■ **Code change snippets**:
╔══
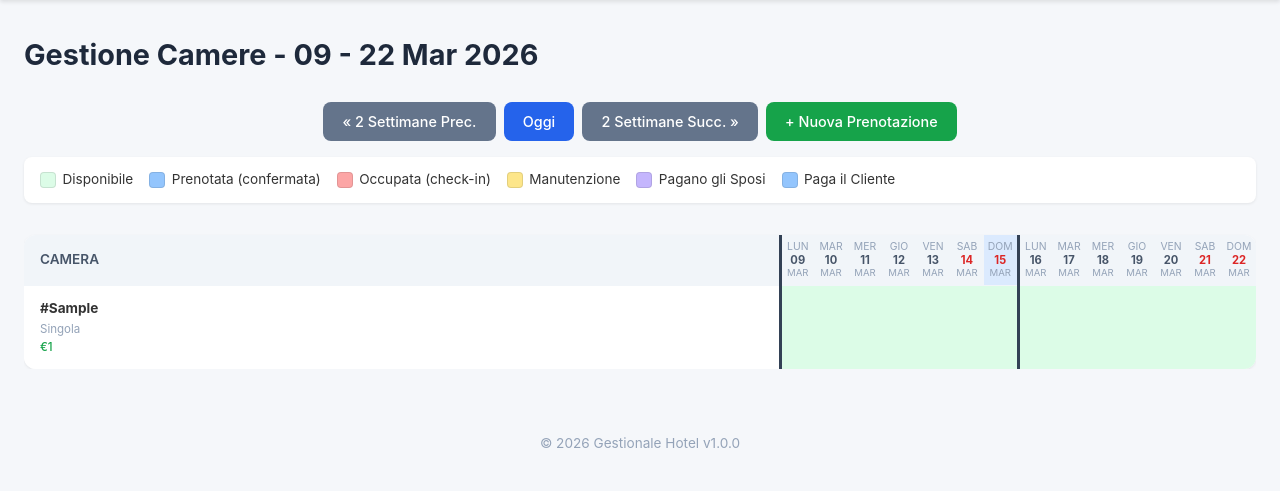
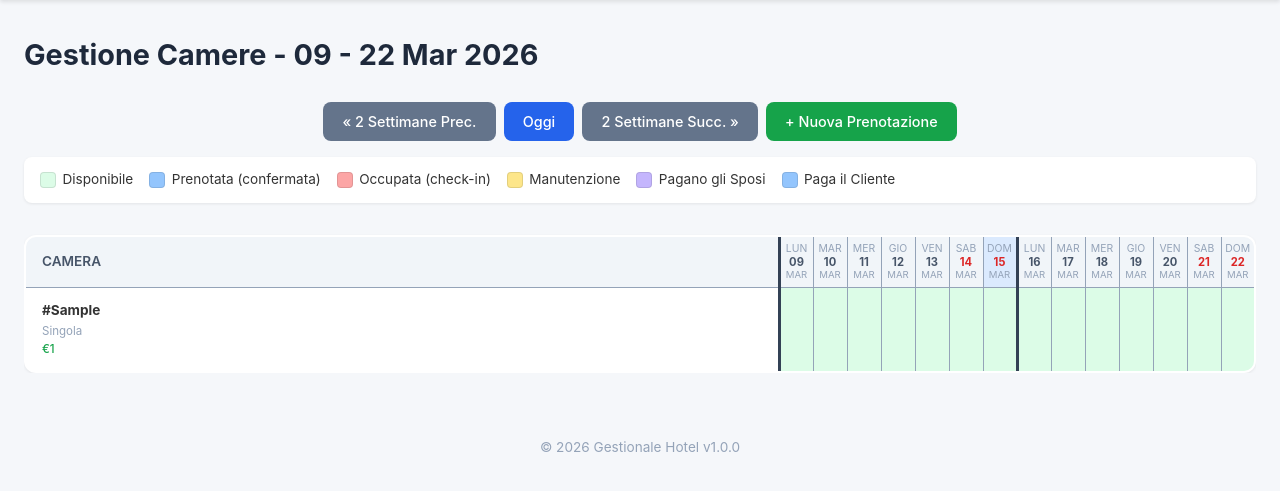
Before and after one commit to geremiacastellani2-jpg/gestionaledefinitivo, a PHP site: page /pages/calendario.php in a window 1280 px wide. Shown: the part 60-551 px from the top of the page. Run offline with PHP 8.4, Linux system fonts and the light colour scheme; tables that the repository leaves empty hold one stand-in row (values such as "Sample post").

Commit message:
style: bordi griglia piu scuri e spessi per migliore leggibilita
https://claude.ai/code/session_011bbxptVXb6LusjZ3Mbjdbc

```diff
--- a/css/style.css
+++ b/css/style.css
@@ -281,7 +281,15 @@ legend {
 
 .calendario-griglia-wrapper { overflow-x: auto; }
 
-.calendario-tabella { font-size: 0.85rem; }
+.calendario-tabella {
+    font-size: 0.85rem;
+    border: 2px solid #94a3b8;
+}
+
+.calendario-tabella th,
+.calendario-tabella td {
+    border: 1.5px solid #94a3b8;
+}
 
 .calendario-tabella th.giorno-col-header,
 .calendario-tabella td.giorno-col {
```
╚══
■ **Assignment**: Print the data again, word for word, without any pictures.

■ **Final answer**:
Before and after one commit to geremiacastellani2-jpg/gestionaledefinitivo, a PHP site: page /pages/calendario.php in a window 1280 px wide. Shown: the part 60-551 px from the top of the page. Run offline with PHP 8.4, Linux system fonts and the light colour scheme; tables that the repository leaves empty hold one stand-in row (values such as "Sample post").

Commit message:
style: bordi griglia piu scuri e spessi per migliore leggibilita
https://claude.ai/code/session_011bbxptVXb6LusjZ3Mbjdbc

```diff
--- a/css/style.css
+++ b/css/style.css
@@ -281,7 +281,15 @@ legend {
 
 .calendario-griglia-wrapper { overflow-x: auto; }
 
-.calendario-tabella { font-size: 0.85rem; }
+.calendario-tabella {
+    font-size: 0.85rem;
+    border: 2px solid #94a3b8;
+}
+
+.calendario-tabella th,
+.calendario-tabella td {
+    border: 1.5px solid #94a3b8;
+}
 
 .calendario-tabella th.giorno-col-header,
 .calendario-tabella td.giorno-col {
```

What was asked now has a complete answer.